● EXERCISE DIRECTIONS
Search the records below for the word "file", then return every line where it appears.

● INFORMATION SUPPLIED
━━━━━━━━━━

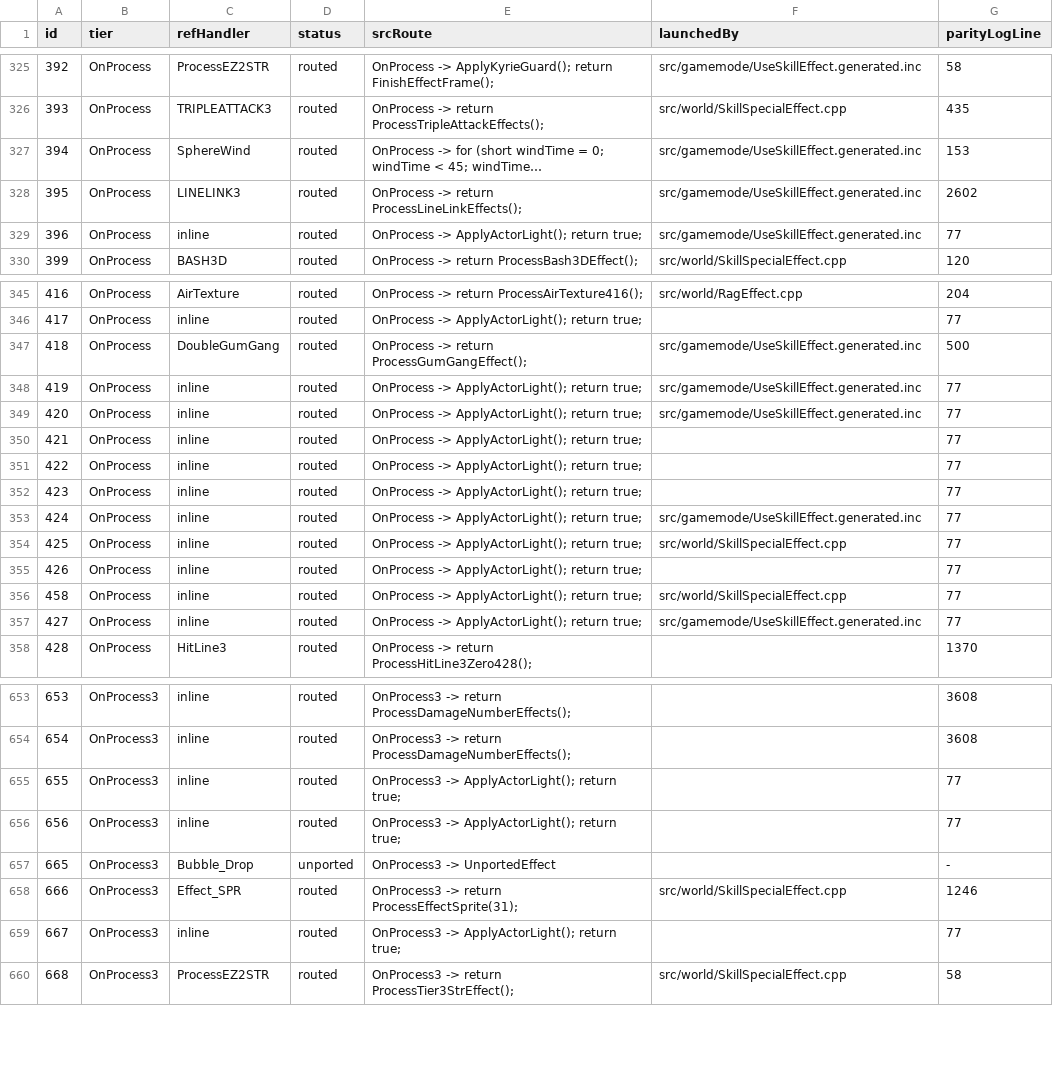
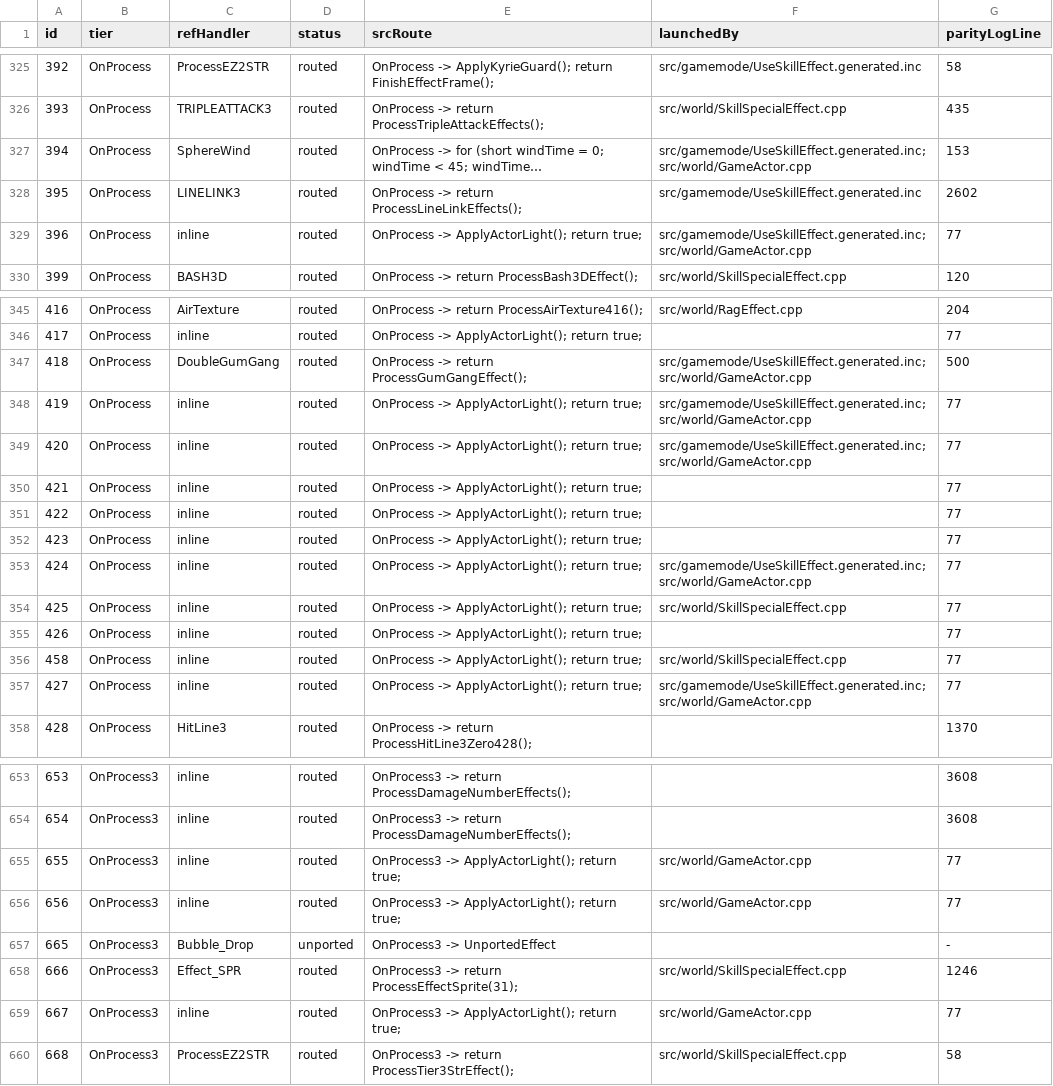
Before and after one commit to Sziadan/open-midgard, a TSV file: docs/skill/generated/EFFECT_COVERAGE.tsv, drawn as a sheet; only a part is shown, gaps mark what is left out; long unchanged cells end in …; the diff covers the shown part only; the diff names each change by its address in the sheet, - before the commit and + after, or states it on an @@ line.

Commit message:
packet(PK22.02): reconcile PC ShowEFST and status effects

```diff
--- a/docs/skill/generated/EFFECT_COVERAGE.tsv
+++ b/docs/skill/generated/EFFECT_COVERAGE.tsv
-F327 (launchedBy): src/gamemode/UseSkillEffect.generated.inc
+F327 (launchedBy): src/gamemode/UseSkillEffect.generated.inc;src/world/GameActor.cpp
-F329 (launchedBy): src/gamemode/UseSkillEffect.generated.inc
+F329 (launchedBy): src/gamemode/UseSkillEffect.generated.inc;src/world/GameActor.cpp
-F347:F349 (launchedBy): src/gamemode/UseSkillEffect.generated.inc
+F347:F349 (launchedBy): src/gamemode/UseSkillEffect.generated.inc;src/world/GameActor.cpp
-F353 (launchedBy): src/gamemode/UseSkillEffect.generated.inc
+F353 (launchedBy): src/gamemode/UseSkillEffect.generated.inc;src/world/GameActor.cpp
-F357 (launchedBy): src/gamemode/UseSkillEffect.generated.inc
+F357 (launchedBy): src/gamemode/UseSkillEffect.generated.inc;src/world/GameActor.cpp
-F655:F656 (launchedBy): (empty)
+F655:F656 (launchedBy): src/world/GameActor.cpp
-F659 (launchedBy): (empty)
+F659 (launchedBy): src/world/GameActor.cpp
```
Also changed, not shown: 11 edited cells elsewhere in this file, 10 other files.
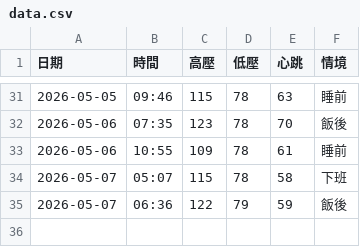
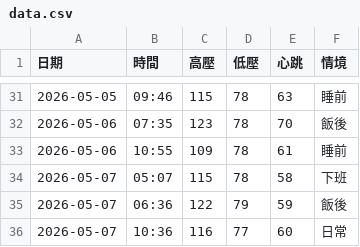
Before and after one commit to nomi53875-byte/health-voice-tracker, a CSV file: data.csv, drawn as a sheet; only a part is shown, gaps mark what is left out; the diff names each change by its address in the sheet, - before the commit and + after, or states it on an @@ line.

Commit message:
Add entry

```diff
--- a/data.csv
+++ b/data.csv
+row 36: 2026-05-07 | 10:36 | 116 | 77 | 60 | 日常
```
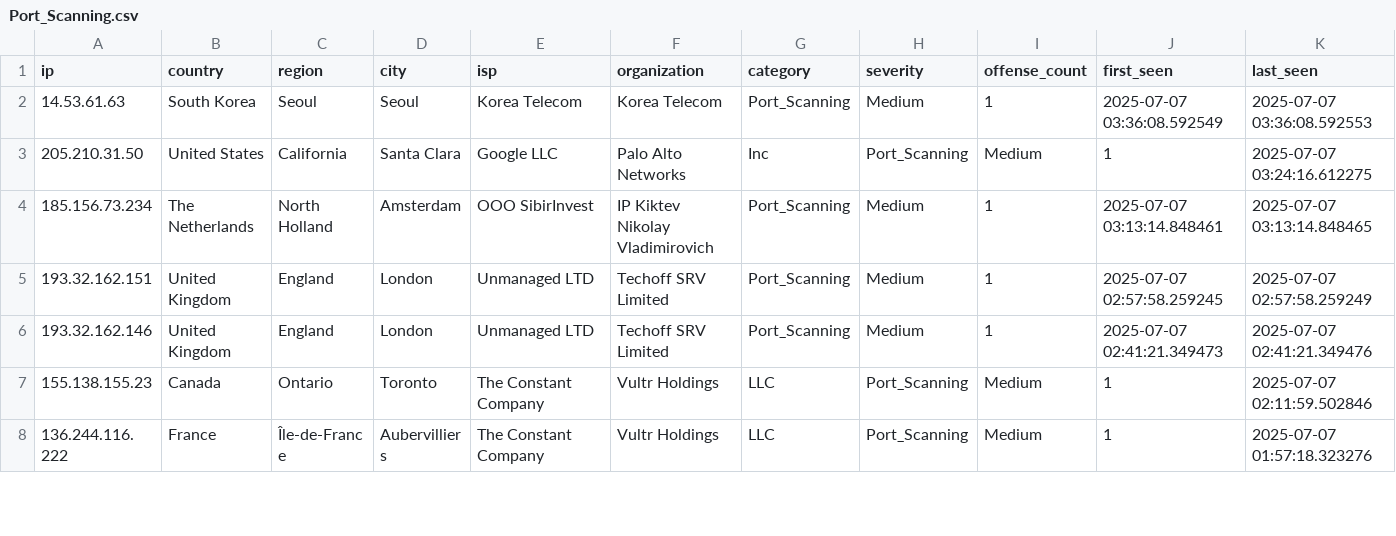
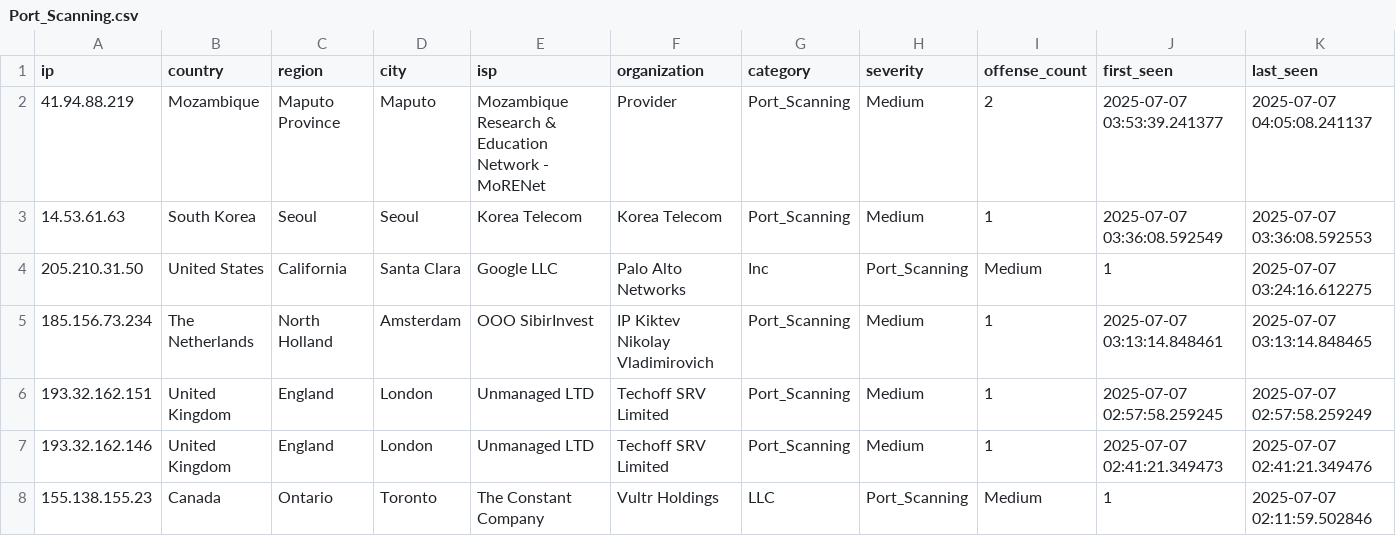
Before and after one commit to Tempest-Solutions-Company/threat-feeds, a CSV file: Port_Scanning.csv, drawn as a sheet; only a part is shown; the shorter side is filled out with more unchanged rows; rows hold the shown columns only; the diff names each change by its address in the sheet, - before the commit and + after, or states it on an @@ line.

Commit message:
Update Port_Scanning.csv - 2025-07-07 04:08:34 UTC

```diff
--- a/Port_Scanning.csv
+++ b/Port_Scanning.csv
+row 2: 41.94.88.219 | Mozambique | Maputo Province | Maputo | Mozambique Research & Education Network - MoRENet | Provider | Port_Scanning | Medium | 2 | 2025-07-07 03:53:39.241377 | 2025-07-07 04:05:08.241137
```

━━━━━━━━━━

● ANSWER FOR THE TASK
Before and after one commit to Sziadan/open-midgard, a TSV file: docs/skill/generated/EFFECT_COVERAGE.tsv, drawn as a sheet; only a part is shown, gaps mark what is left out; long unchanged cells end in …; the diff covers the shown part only; the diff names each change by its address in the sheet, - before the commit and + after, or states it on an @@ line.
Also changed, not shown: 11 edited cells elsewhere in this file, 10 other files.
Before and after one commit to nomi53875-byte/health-voice-tracker, a CSV file: data.csv, drawn as a sheet; only a part is shown, gaps mark what is left out; the diff names each change by its address in the sheet, - before the commit and + after, or states it on an @@ line.
Before and after one commit to Tempest-Solutions-Company/threat-feeds, a CSV file: Port_Scanning.csv, drawn as a sheet; only a part is shown; the shorter side is filled out with more unchanged rows; rows hold the shown columns only; the diff names each change by its address in the sheet, - before the commit and + after, or states it on an @@ line.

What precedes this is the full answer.